Has My Dog Gone Crazy?
Has your beloved pet suddenly become aggressive or is he trying to chase something that isn't there? You may be asking yourself, has my dog gone crazy?
Even though you give your pet tons of affection and care, you may notice that his behavior has suddenly changed. Maybe he’s growling at you instead of thanking you for your pets. Or, maybe you’ve noticed him trying to chase something around that doesn’t exist, or he’s spinning around trying to bite his tail. So, you might be wondering, has my dog gone crazy? We’ll tell you what might be going on.
Why has my dog suddenly become aggressive?
Behavioral problems in dogs can have a lot of different causes. However, if they’re treated in time, they can generally be cured. Poor training and humanizing our pets can lead to aggressive attitudes towards their owners.
As a human, it might be difficult for you to understand why an animal that you treat so well, and who you treat like part of the family, and whose needs you care for, may suddenly act violently towards you.
But the problem lies in the way that you raised your pet. Remember, he’s an animal, not a person. Of course, it’s great that you treat him like another member of the family, but you can’t forget that he’s a dog. He’s not a human being and you have to respect his nature.
Also, both people and pets have to understand the house rules for coexistence. So, make sure you’re training your dog using clear rules and that there aren’t any contradictions. And, don’t hesitate to ask your vet or an animal behavior specialist for advice.
If you think that your dog has gone crazy, look for any causes for this behavior. You shouldn’t be surprised if you discover that, in some cases, you as an owner have a lot to do with his behavior.
Has my dog gone crazy?
There is other behavior that may lead you to think that your dog has gone crazy. These are known as stereotypical behaviors, which are actually nothing more than repeated behavior patterns that have the same sequence, but without any apparent purpose.
For example, if your dog starts to:
- Chase flies that don’t exist
- Walk in circles
- Constantly lick a part of his body, something that can cause a wound
- Chase his tail
- Growl at himself
- Attack his water or food bowl
Can all animals show this behavior?
These so-called stereotypical behaviors are only seen in animals that live in homes as pets, or those that are constantly in contact with humans. For example:

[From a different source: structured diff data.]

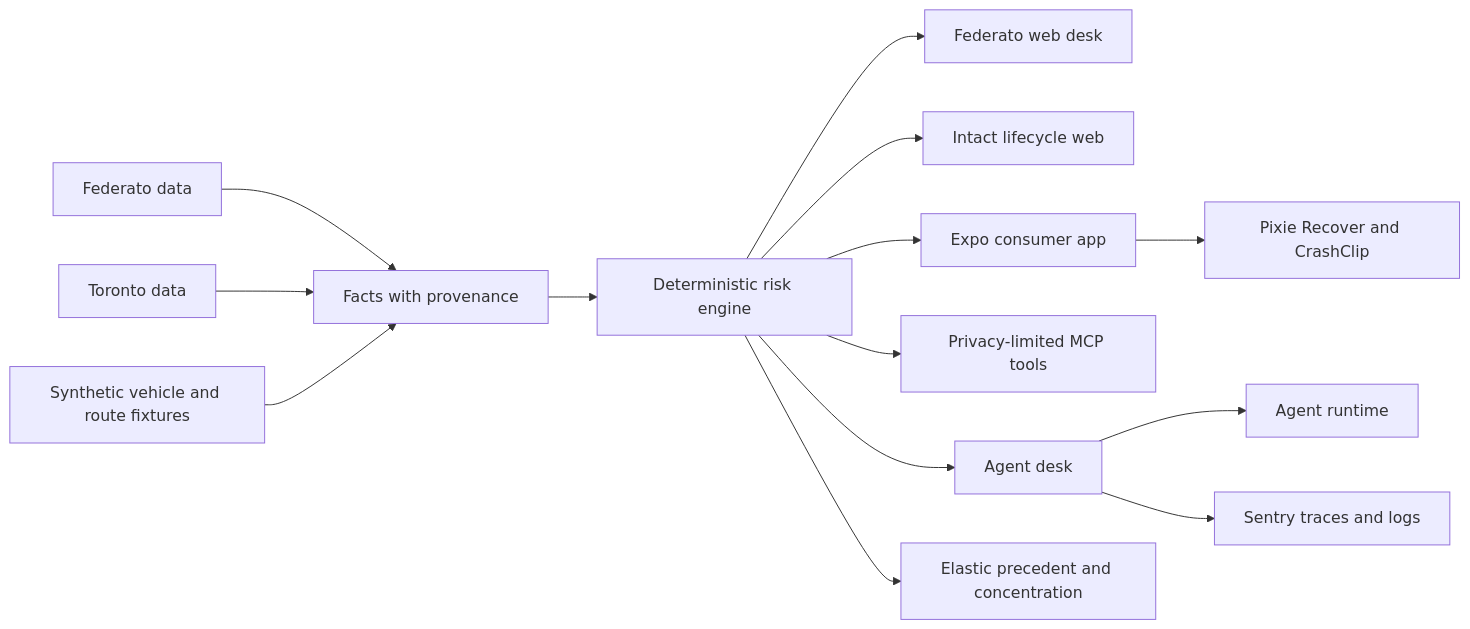
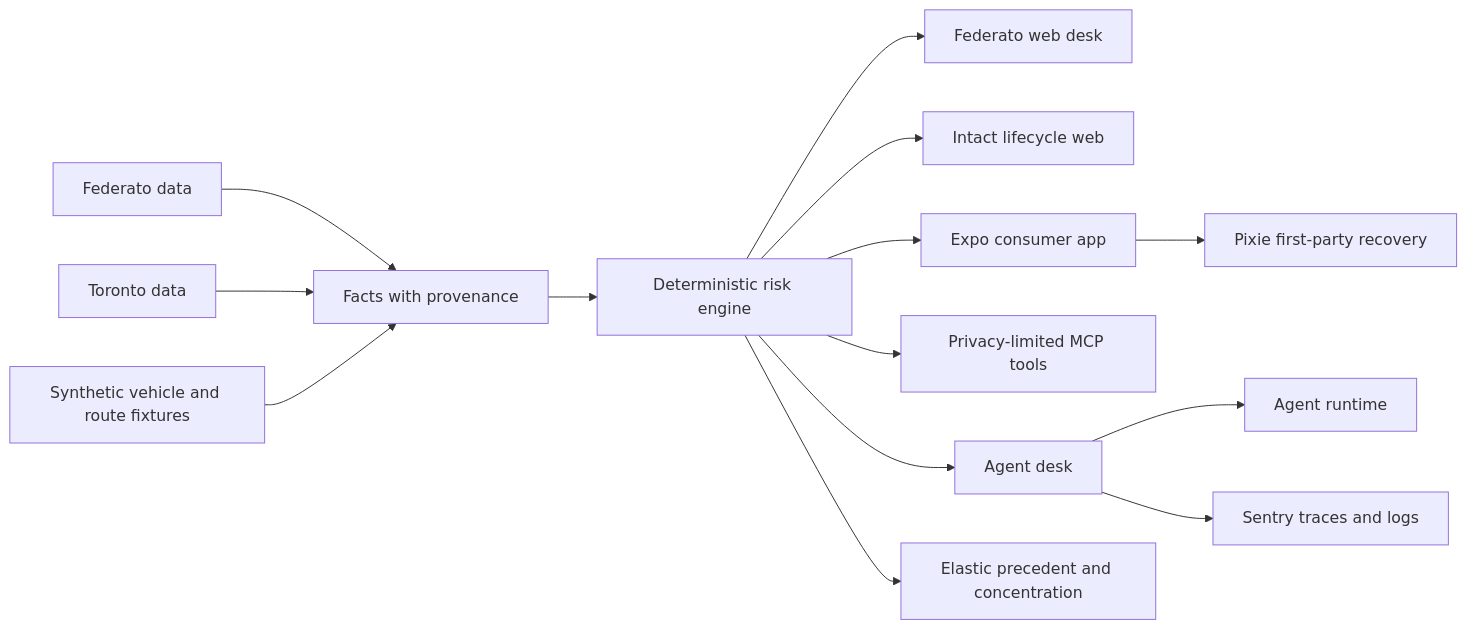
Before and after one commit to benz16107/pixie-htn2026: the diagram in docs/ARCHITECTURE.md, drawn with Mermaid. The commit also changed other lines of this file and 44 other files, not shown here.

````diff
--- a/docs/ARCHITECTURE.md
+++ b/docs/ARCHITECTURE.md
@@ -3,16 +3,16 @@
 ```mermaid
 flowchart LR
   FD[Federato data] --> F[Facts with provenance]
   TD[Toronto data] --> F
   SV[Synthetic vehicle and route fixtures] --> F
   F --> E[Deterministic risk engine]
   E --> W[Federato web desk]
   E --> I[Intact lifecycle web]
   E --> X[Expo consumer app]
   E --> M[Privacy-limited MCP tools]
-  X --> R[Pixie Recover and CrashClip]
+  X --> R[Pixie first-party recovery]
   E --> A[Agent desk]
   A --> O[Agent runtime]
   E --> ES[Elastic precedent and concentration]
   A --> S[Sentry traces and logs]
 ```
````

- Kennels and shelters
Experts have never observed any of this behavior in animals that live in the wild. So, they believe that domestication and, above all, confinement, causes these abnormal behavior patterns.

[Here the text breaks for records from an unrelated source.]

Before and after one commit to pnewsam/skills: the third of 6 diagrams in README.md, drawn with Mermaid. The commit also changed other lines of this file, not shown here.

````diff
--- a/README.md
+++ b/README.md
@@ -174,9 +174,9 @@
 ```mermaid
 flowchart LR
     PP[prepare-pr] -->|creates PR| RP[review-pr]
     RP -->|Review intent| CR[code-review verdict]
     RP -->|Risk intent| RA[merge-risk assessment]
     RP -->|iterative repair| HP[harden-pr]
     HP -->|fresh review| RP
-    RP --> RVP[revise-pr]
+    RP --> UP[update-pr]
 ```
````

So, since humans have something to do with this behavior, we should start to accept the blame in the matter. Before you start wondering, ‘has my dog gone crazy?’ you should ask yourself if you’re at fault.
Reasons for this behavior in dogs

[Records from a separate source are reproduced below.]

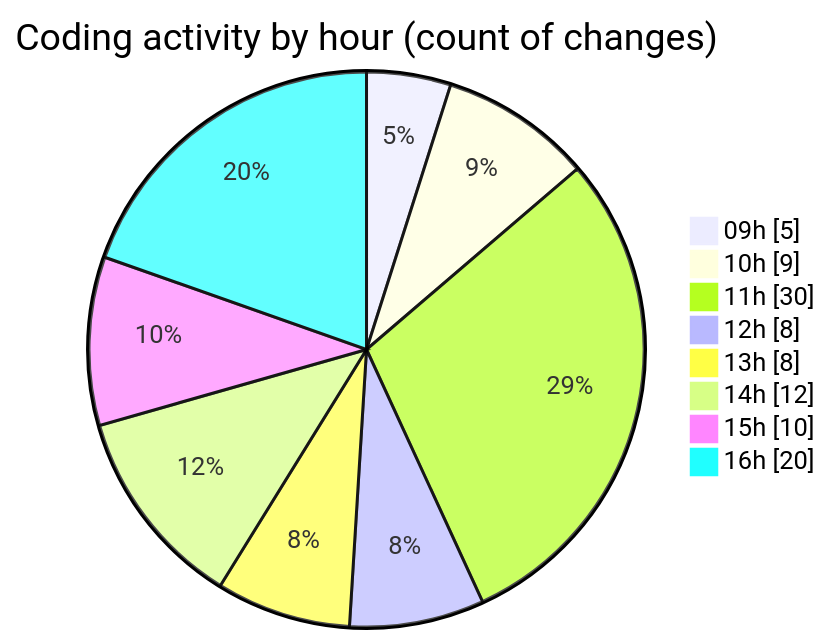
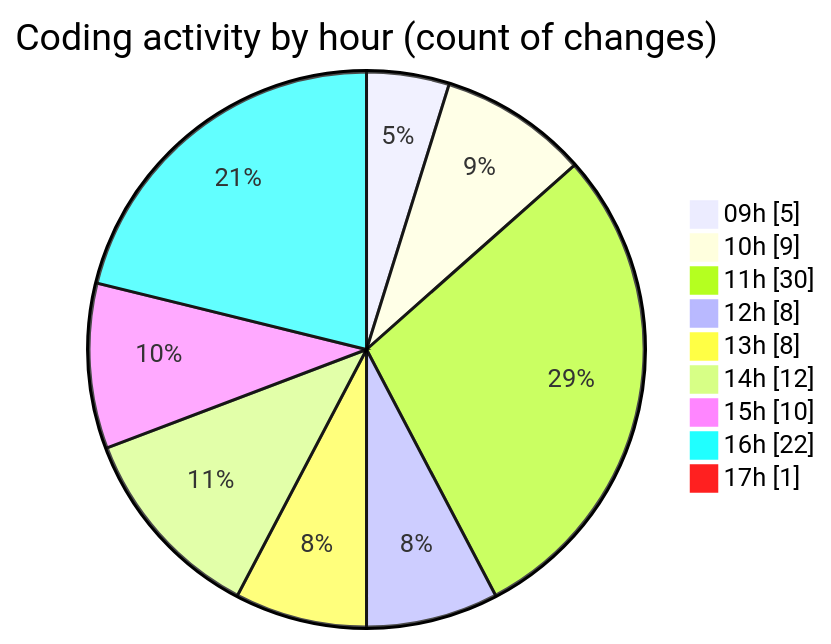
The second of 2 diagrams in 2025-02-03/cda/README.md (momahboobian/code-tracking), drawn with Mermaid before and after one commit. The commit also changed other lines of this file and 1 other file, not shown here.

````diff
--- a/2025-02-03/cda/README.md
+++ b/2025-02-03/cda/README.md
@@ -33,12 +33,13 @@
 ```mermaid
 pie showData
 title Coding activity by hour (count of changes)
 "09h" : 5
 "10h" : 9
 "11h" : 30
 "12h" : 8
 "13h" : 8
 "14h" : 12
 "15h" : 10
-"16h" : 20
+"16h" : 22
+"17h" : 1
 ```
````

That’s why it’s very important for you to figure out why your dog is acting this way. Keep in mind that this behavior can also go hand in hand with stress and anxiety. For example:
- Moving to a new home
- Births or deaths in the family
- A new pet in the home
- Constant fighting
- Keeping him tied or locked up
- Not letting him exercise enough
Physical causes of stereotypical behavior
However, there are also some organic causes that can lead to compulsive behavior in dogs. Some of them are:
- Certain intracranial diseases, such as hydrocephalus, meningoencephalitis, or tumors
- Fractures in his tail, or Cauda Equine Syndrome
- Different skin infections such as dermatitis or food allergies or stings
- Viral diseases, such as distemper
- Lesions in peripheral nerve pathways
- Certain eye problems
- Lead intoxication
- Hepatic encephalopathy
Regardless of the cause, you should talk to your veterinarian.